Change detection data
★ ★ ★

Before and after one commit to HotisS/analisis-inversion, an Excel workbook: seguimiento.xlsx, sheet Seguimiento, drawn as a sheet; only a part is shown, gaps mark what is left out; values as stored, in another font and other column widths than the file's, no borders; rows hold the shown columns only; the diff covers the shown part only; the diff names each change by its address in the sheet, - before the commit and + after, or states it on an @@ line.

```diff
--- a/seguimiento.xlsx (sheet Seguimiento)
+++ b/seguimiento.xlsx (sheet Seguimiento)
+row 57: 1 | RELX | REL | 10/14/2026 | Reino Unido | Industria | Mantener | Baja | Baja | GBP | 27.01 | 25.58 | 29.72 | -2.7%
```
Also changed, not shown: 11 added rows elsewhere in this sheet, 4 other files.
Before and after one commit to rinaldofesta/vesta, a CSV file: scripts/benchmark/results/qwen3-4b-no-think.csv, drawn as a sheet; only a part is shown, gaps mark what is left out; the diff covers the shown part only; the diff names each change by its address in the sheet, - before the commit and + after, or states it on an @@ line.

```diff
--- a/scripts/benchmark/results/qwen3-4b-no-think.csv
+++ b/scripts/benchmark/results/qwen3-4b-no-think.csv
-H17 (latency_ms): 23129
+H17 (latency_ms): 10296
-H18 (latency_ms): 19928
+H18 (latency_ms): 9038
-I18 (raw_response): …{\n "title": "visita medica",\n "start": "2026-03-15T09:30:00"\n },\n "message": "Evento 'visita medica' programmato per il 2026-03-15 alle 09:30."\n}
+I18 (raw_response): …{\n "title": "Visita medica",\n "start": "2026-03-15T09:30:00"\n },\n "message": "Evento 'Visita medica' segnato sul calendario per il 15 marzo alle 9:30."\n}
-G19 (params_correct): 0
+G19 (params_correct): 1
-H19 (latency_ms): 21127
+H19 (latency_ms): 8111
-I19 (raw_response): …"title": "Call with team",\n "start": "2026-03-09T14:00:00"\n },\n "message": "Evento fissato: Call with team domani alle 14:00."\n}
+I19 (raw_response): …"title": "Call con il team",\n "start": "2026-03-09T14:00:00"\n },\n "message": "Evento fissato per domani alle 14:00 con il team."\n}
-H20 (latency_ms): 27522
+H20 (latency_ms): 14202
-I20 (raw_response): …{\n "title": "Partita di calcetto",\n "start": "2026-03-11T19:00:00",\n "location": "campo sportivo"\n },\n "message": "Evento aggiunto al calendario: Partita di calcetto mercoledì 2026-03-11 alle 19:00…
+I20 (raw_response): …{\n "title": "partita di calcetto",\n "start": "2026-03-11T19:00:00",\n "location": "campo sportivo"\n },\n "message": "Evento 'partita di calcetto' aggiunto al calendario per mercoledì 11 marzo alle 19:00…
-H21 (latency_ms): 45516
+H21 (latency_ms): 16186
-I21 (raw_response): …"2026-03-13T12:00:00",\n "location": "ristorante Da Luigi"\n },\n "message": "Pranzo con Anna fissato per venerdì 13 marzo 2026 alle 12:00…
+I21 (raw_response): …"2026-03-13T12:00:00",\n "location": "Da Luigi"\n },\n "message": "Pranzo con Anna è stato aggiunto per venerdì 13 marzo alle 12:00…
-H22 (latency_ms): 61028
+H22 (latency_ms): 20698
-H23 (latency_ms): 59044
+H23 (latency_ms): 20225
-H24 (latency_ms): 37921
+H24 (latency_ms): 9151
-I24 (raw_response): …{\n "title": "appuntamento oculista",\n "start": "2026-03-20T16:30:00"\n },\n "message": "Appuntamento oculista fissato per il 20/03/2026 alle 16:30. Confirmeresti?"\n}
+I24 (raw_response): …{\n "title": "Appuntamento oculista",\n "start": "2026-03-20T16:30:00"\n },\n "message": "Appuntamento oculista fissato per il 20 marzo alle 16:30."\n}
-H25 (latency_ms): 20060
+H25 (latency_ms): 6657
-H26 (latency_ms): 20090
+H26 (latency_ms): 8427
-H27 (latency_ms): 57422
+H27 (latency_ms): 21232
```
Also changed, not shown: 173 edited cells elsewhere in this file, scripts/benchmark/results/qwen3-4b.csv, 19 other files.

★ ★ ★

### ACTIVITY
Only a number is wanted here: the tally of lines in the entries that include the word "Also".

### RESPONSE
2